Aerodynamic study of a Morgan traditional body
Duncan Charlton May 2015
"Sprung" weight is a term used to describe the parts of a car that are supported by the front and rear springs. They suspend the all parts of the vehicle that sits above the wheels.
The "unsprung" weight is therefore all parts that are not supported by the springs, this includes the wheels, tyres, brake assemblies, the rear axle assembly, and other associated parts.
Reducing unsprung weight is the key to improving handling. The lower the unsprung weight, the less work the shocks and springs have to do to keep the tires in contact with the road over bumpy surfaces.
A lot of handling problems, if not all of them is caused by the inertia of all the unspung parts.
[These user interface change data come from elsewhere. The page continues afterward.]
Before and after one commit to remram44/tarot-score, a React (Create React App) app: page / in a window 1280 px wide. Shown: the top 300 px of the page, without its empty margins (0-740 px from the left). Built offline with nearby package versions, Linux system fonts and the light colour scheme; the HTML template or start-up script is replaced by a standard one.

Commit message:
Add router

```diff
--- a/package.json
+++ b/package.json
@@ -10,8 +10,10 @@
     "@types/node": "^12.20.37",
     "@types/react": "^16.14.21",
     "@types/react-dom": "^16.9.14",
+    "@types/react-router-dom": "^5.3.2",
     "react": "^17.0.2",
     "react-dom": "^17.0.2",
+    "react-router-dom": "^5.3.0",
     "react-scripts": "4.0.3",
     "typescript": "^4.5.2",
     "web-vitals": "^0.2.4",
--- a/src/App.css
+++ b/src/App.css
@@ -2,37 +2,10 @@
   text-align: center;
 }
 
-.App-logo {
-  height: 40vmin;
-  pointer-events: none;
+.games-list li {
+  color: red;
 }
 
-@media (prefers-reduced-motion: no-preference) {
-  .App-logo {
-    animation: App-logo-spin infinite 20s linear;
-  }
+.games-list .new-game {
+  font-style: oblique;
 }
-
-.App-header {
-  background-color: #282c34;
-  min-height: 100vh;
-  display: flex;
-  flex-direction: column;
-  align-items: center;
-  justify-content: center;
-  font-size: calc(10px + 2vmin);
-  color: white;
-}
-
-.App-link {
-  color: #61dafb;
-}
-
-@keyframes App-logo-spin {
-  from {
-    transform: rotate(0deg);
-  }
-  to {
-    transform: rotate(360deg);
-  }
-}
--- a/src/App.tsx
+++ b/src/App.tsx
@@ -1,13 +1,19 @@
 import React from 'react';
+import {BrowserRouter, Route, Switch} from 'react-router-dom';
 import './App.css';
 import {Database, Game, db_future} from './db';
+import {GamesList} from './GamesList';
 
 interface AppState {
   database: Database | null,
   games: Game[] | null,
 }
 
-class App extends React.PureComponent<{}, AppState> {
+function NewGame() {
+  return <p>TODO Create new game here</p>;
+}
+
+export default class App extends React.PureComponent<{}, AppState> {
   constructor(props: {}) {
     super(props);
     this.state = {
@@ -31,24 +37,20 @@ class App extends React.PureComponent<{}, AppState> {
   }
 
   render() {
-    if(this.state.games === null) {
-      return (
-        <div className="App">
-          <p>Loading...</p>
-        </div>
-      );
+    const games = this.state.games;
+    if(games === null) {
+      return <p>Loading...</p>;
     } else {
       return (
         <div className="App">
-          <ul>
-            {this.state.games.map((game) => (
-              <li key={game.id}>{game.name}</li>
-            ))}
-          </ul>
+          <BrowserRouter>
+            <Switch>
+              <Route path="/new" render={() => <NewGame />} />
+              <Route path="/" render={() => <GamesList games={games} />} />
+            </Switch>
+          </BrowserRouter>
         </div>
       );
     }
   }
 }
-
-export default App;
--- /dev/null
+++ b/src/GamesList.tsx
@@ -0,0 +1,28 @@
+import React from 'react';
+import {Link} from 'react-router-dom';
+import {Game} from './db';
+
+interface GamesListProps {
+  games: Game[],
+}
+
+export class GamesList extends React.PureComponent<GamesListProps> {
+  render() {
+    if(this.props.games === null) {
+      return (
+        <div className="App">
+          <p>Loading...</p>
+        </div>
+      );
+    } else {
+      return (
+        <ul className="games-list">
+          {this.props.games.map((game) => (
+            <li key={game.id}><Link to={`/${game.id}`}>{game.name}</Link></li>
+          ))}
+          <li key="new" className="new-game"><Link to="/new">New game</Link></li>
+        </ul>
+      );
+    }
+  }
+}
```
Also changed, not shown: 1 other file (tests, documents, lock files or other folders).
The larger the weight means higher inertia. Higher inertia means more work is required from shocks and springs to keep tyres on the ground. Further to this, if the un- sprung components have a high mass (higher inertia) you require more "power" to accelerate and more "braking" to decelerate.
An air intake needs to be located where there is a positive air-flow and also where the air is as "cold" as it can be (cold air is more dense therefore there is more oxygen). The you tube video demonstrates the air flow around a trad. Also visit
GoMoG Workshop Manual
Morgan Four Wheel Classics
1950 to 2003